Problem statement:
Search the records below for the string "package" and copy each line where it turns up.

======== Data to examine ========

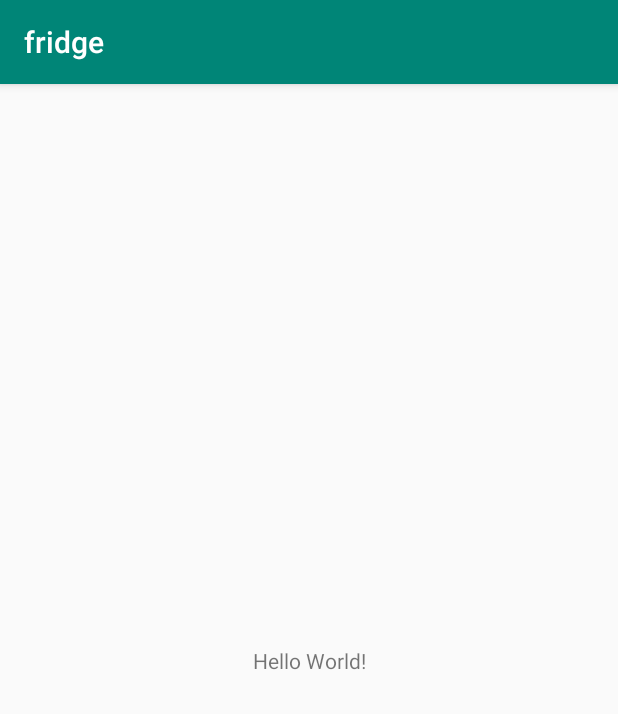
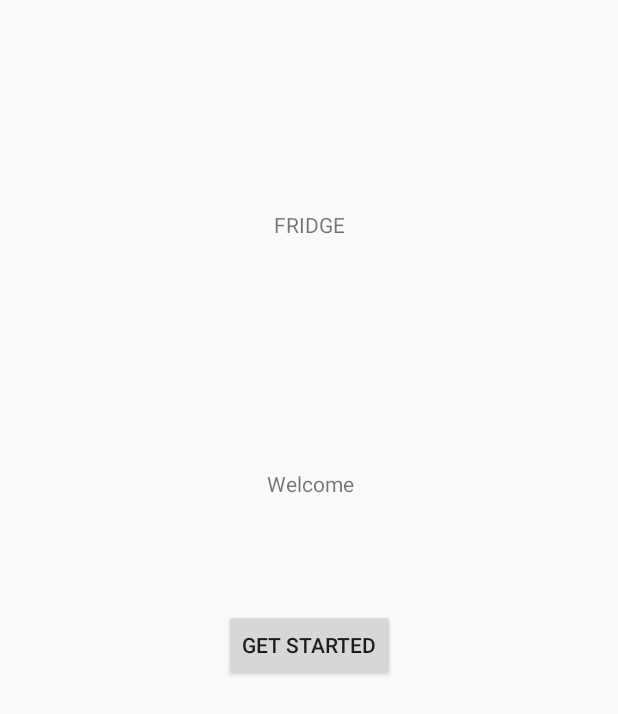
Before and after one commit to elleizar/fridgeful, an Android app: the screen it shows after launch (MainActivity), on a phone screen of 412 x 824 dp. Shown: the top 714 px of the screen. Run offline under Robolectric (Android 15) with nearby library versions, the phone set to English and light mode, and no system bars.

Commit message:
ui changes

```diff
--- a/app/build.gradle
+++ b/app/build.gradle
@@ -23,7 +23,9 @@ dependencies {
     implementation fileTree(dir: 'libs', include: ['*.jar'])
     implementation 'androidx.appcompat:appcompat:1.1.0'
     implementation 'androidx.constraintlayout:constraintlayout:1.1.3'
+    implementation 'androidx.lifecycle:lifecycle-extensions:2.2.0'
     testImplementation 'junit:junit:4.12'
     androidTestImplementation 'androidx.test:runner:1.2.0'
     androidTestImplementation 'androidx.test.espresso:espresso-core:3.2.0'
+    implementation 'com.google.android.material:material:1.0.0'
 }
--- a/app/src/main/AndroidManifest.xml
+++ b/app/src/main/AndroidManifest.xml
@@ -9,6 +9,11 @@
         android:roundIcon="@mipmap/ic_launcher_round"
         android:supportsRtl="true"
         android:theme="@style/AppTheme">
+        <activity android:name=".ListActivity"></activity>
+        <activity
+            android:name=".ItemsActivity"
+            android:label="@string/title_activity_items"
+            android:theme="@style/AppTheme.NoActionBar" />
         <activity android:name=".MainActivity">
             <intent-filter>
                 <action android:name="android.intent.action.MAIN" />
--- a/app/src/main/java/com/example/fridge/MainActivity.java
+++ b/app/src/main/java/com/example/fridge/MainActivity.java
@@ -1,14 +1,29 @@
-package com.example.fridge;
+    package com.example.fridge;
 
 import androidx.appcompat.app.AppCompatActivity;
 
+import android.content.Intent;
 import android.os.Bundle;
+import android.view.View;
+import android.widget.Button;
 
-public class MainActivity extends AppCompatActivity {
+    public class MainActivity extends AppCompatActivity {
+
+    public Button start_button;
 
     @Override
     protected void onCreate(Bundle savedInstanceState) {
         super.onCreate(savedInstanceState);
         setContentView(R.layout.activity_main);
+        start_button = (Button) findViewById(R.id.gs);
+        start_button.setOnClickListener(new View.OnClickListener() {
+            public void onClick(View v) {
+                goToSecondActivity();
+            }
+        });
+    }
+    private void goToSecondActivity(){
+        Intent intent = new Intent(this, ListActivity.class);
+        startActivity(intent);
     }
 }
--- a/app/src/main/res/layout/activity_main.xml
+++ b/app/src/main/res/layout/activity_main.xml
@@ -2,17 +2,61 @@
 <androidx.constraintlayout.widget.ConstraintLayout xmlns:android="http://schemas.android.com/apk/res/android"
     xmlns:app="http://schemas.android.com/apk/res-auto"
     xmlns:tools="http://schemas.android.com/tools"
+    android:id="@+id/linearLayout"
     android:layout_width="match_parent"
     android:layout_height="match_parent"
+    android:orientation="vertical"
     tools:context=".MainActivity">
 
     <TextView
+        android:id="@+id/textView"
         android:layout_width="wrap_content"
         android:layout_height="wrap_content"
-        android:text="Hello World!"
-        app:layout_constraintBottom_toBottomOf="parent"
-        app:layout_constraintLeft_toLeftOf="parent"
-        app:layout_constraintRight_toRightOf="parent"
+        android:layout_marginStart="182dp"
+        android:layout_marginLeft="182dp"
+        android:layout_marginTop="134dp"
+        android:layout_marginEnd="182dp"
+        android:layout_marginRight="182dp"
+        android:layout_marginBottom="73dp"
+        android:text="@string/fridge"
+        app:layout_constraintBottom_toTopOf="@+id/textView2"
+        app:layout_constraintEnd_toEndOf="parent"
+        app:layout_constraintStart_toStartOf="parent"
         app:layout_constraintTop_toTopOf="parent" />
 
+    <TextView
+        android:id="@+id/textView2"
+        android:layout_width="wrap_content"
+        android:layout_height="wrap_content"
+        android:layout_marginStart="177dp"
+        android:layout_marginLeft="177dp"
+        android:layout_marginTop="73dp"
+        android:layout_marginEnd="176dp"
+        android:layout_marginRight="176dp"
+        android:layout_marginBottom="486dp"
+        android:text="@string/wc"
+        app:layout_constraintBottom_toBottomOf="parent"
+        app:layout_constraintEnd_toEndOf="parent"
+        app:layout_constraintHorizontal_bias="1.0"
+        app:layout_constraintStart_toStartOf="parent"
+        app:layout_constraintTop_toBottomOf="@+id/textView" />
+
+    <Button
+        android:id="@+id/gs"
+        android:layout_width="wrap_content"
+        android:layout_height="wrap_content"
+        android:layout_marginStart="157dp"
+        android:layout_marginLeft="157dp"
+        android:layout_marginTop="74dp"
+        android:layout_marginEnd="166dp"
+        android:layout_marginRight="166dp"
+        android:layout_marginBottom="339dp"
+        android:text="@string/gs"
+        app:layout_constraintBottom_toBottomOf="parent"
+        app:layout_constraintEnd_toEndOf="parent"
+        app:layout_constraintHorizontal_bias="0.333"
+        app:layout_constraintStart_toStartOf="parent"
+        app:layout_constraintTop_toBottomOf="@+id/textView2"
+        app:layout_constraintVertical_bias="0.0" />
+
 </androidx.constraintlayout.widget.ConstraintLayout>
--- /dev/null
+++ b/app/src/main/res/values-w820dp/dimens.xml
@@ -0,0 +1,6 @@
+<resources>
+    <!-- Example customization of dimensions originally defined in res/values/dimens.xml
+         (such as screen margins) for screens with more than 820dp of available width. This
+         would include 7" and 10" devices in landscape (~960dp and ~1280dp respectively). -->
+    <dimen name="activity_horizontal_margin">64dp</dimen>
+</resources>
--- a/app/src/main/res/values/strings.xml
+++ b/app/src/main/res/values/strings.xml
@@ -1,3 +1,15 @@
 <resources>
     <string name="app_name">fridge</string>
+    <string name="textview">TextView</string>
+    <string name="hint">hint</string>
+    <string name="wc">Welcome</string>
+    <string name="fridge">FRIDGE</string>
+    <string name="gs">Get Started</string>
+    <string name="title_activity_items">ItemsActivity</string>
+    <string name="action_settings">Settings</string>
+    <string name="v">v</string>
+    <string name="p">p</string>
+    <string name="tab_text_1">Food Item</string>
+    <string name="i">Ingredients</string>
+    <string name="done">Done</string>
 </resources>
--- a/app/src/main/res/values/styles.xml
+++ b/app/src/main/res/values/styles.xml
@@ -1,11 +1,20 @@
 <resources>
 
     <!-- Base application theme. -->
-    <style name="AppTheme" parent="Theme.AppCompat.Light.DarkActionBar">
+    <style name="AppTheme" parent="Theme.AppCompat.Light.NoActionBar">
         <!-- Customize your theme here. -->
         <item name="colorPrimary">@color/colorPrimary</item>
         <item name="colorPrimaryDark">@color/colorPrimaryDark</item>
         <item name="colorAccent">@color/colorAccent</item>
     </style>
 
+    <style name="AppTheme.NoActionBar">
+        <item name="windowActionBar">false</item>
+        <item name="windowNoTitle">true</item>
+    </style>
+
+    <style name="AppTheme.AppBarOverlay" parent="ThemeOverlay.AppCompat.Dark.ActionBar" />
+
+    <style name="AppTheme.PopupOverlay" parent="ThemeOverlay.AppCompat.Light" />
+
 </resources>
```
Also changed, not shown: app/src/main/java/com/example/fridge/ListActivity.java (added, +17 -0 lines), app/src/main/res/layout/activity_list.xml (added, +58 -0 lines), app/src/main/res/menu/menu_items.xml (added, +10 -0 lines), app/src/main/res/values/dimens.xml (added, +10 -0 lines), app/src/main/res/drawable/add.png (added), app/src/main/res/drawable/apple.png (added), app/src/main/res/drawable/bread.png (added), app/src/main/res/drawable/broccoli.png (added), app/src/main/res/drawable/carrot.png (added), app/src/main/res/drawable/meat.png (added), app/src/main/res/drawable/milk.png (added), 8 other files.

========
======== Data to examine ========

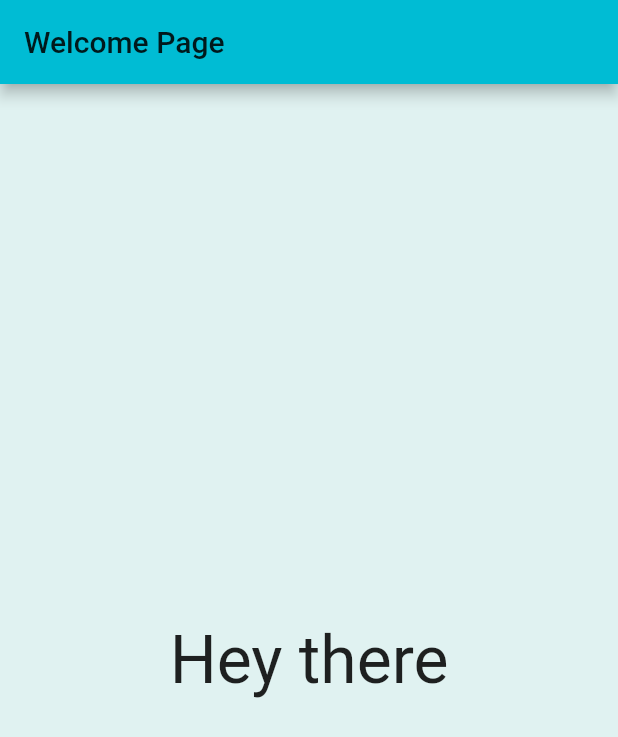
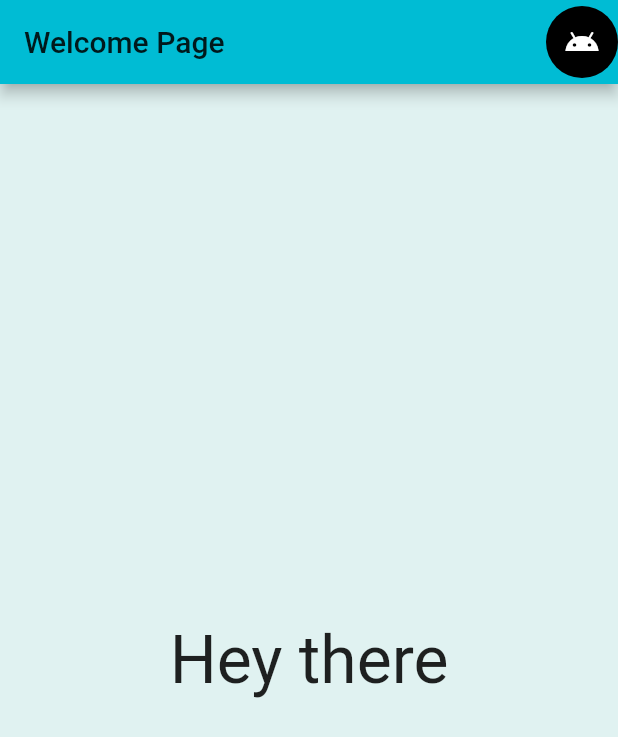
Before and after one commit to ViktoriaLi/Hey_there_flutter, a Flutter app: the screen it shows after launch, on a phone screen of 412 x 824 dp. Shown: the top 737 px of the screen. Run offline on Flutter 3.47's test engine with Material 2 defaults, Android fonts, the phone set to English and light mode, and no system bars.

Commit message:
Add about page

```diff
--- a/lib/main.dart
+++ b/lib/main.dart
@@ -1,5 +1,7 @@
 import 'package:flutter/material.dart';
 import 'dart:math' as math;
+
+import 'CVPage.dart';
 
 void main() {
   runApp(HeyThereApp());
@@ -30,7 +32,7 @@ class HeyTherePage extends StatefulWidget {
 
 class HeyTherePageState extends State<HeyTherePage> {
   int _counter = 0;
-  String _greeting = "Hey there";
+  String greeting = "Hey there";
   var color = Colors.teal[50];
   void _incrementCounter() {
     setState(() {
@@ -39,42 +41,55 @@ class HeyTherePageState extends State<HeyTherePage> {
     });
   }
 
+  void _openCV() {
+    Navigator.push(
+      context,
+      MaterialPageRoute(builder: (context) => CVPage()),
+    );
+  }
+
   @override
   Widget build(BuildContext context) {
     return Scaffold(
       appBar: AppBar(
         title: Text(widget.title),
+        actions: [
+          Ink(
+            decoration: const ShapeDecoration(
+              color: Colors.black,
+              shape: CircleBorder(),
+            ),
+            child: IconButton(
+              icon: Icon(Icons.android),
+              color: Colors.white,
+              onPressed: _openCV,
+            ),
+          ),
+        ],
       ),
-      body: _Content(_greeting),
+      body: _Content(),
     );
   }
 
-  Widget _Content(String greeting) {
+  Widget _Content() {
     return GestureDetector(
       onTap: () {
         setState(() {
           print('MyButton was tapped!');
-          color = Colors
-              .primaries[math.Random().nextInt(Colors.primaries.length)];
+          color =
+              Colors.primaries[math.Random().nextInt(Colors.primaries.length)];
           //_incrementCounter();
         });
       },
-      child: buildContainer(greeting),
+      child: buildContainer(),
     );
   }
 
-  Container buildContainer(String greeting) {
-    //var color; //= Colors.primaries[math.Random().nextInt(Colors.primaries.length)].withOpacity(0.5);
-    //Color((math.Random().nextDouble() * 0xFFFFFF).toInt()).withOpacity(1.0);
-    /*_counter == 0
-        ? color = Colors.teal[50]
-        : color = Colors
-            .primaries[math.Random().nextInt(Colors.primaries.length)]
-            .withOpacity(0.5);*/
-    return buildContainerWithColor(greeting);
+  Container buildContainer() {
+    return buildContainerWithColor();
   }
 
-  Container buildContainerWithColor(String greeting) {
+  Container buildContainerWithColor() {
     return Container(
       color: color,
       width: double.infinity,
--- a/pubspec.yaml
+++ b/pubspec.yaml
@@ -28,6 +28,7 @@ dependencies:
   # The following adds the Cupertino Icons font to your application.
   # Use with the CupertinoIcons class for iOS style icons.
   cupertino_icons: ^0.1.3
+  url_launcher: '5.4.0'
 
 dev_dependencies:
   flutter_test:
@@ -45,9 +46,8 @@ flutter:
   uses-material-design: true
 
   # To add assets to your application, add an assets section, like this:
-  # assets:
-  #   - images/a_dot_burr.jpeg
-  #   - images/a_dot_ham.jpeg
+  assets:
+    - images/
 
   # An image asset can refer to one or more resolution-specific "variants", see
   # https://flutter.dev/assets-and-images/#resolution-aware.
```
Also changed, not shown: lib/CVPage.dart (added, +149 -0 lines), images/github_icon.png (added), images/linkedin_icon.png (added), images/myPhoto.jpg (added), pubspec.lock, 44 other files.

========

Problem solution:
-package com.example.fridge;
+    package com.example.fridge;
 import 'package:flutter/material.dart';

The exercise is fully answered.